Addictions correlate more with impulses than with compulsions. Because people with impulse disorders have the same need for a reward from their behavior as those with addiction, they are categorized accordingly.  The American Society of Addiction Medicine describes addiction as being characterized by:


  • Inability to consistently abstain,
  • Impairment in behavioral control,
  • Craving, or increased ‘hunger’ for drugs or rewarding experiences,
  • Diminished recognition of significant problems with one’s behaviors and interpersonal relationships, AND
  • A dysfunctional emotional response

Treatments for addiction and impulse disorders are not identical, but some are similar. Both require long-term counselling to prevent relapse, as well as evaluation to determine comorbid illnesses. Both may require medication, depending on the type of dependency or impulse disorder.
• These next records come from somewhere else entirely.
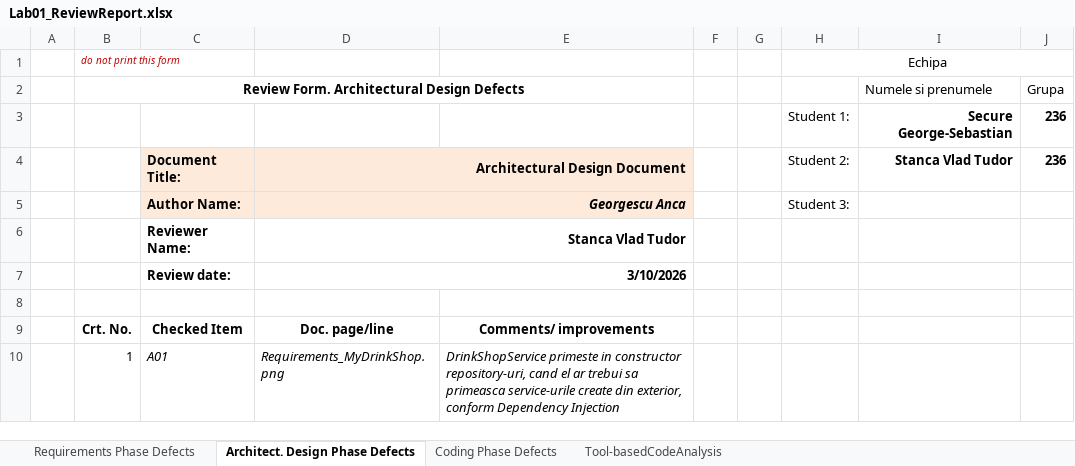
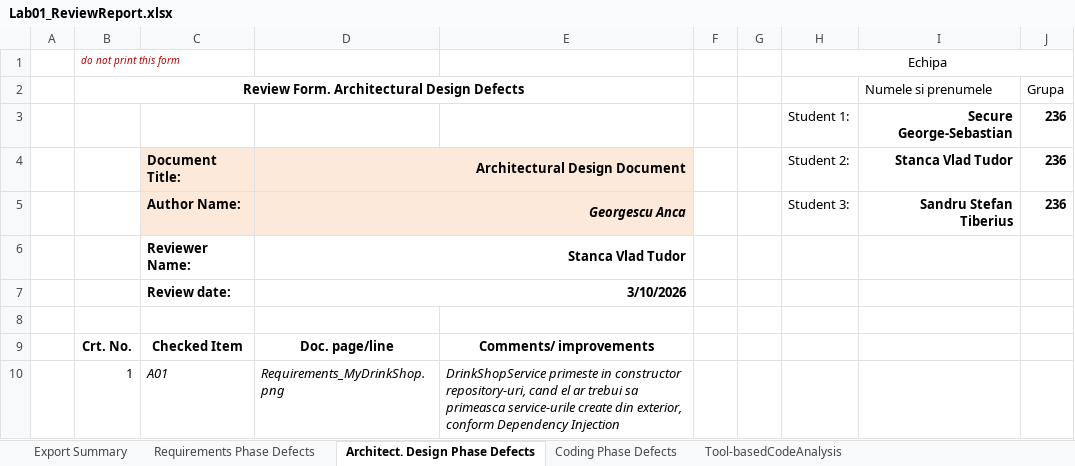
Before and after one commit to TudorStanca/vvss-lab, an Excel workbook: docs/Lab01/Lab01_ReviewReport.xlsx, sheet Architect. Design Phase Defects, drawn as a sheet; only a part is shown; values as stored, in another font and other column widths than the file's, no borders; the diff names each change by its address in the sheet, - before the commit and + after, or states it on an @@ line.

```diff
--- a/docs/Lab01/Lab01_ReviewReport.xlsx (sheet Architect. Design Phase Defects)
+++ b/docs/Lab01/Lab01_ReviewReport.xlsx (sheet Architect. Design Phase Defects)
+sheet tab: Export Summary
-I5: (empty)
+I5: Sandru Stefan Tiberius
-J5: (empty)
+J5: 236
```
Also changed, not shown: sheet Requirements Phase Defects, sheet Coding Phase Defects, sheet Tool-basedCodeAnalysis, 1 other file.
Finally, addiction requires detoxification before any treatment can begin, while impulse disorders require abstaining from the behavior.

Developmental

There are many different disorders which fall into this category. To be considered a developmental disorder, the problem must have developed during childhood. Although the issue may not have been identified at that age, it would have surfaced during the earlier years of the person’s life.

Some of the more common developmental disorders include Attention Deficit Disorder and Attention Deficit Hyperactive Disorder (ADD/ADHD), Autism spectrum disorders including Asperger’s Syndrome, Oppositional Defiant Disorder, and Tourette’s Syndrome. These disorders have very little in common with one another, other than the fact that they are developed in childhood. Symptoms for each one vary, depending on the type of disorder.

Because they are so different, each one also has different forms of treatment. Most treatments involve counselling, but medication is also an option for certain disorders, like ADD/ADHD. Alternative therapies may also be an option, such as adjusted diet and exercise.

Dissociative

There are three types of dissociative disorders, as defined by the DSM-V. They are: Dissociative Amnesia, Depersonalization Disorder, and Dissociative Identity Disorder (DID). Unlike some of the previously listed categories of disorder, all of these are very similar in their traits.

Symptoms are not exactly alike, yet they share like characteristics. One of the major identifiers is the inability to recall certain aspects of a person’s life. Someone with dissociate amnesia may not recall parts or all of his life for a period of time, while a person with DID may have the belief he is another person and does not remember the time spent acting as someone else. Depersonalization Disorder is more along the lines of feeling apart from one’s own personhood, as though watching it from a distance. Treatments for dissociative disorders include psychotherapy, medications, and eye movement desensitization and reprocessing (EMDR).

Post-Traumatic Stress Disorder

PTSD can occur at any age. It is caused by outside events which lead a person to feel unsafe in his environment, such as war or assault. Similar the effects on the body as anxiety, PTSD surfaces when a person feels out of control in his environment. However, there is a true cause and effect here, whereas with anxiety, there is no real explanation behind the symptoms.

One symptom of PTSD is having intrusive memories; this is when a person recalls incidents he does not wish to bring to mind. Avoidance of people, places, or things is another symptom. A form of dissociation may also exist, called derealization. Finally, hypervigilance, or being tense and easily startled, is another symptom seen in patients with this disorder.

There are several treatments available for those suffering with PTSD, but no one treatment is a cure-all for every patient. Medications are often used, as well as psychotherapy. Group therapy is another treatment for those with PTSD. Service dogs have also been used to help severe sufferers with the disorder. Alternative therapies include yoga, swim therapy, acupuncture, and meditation.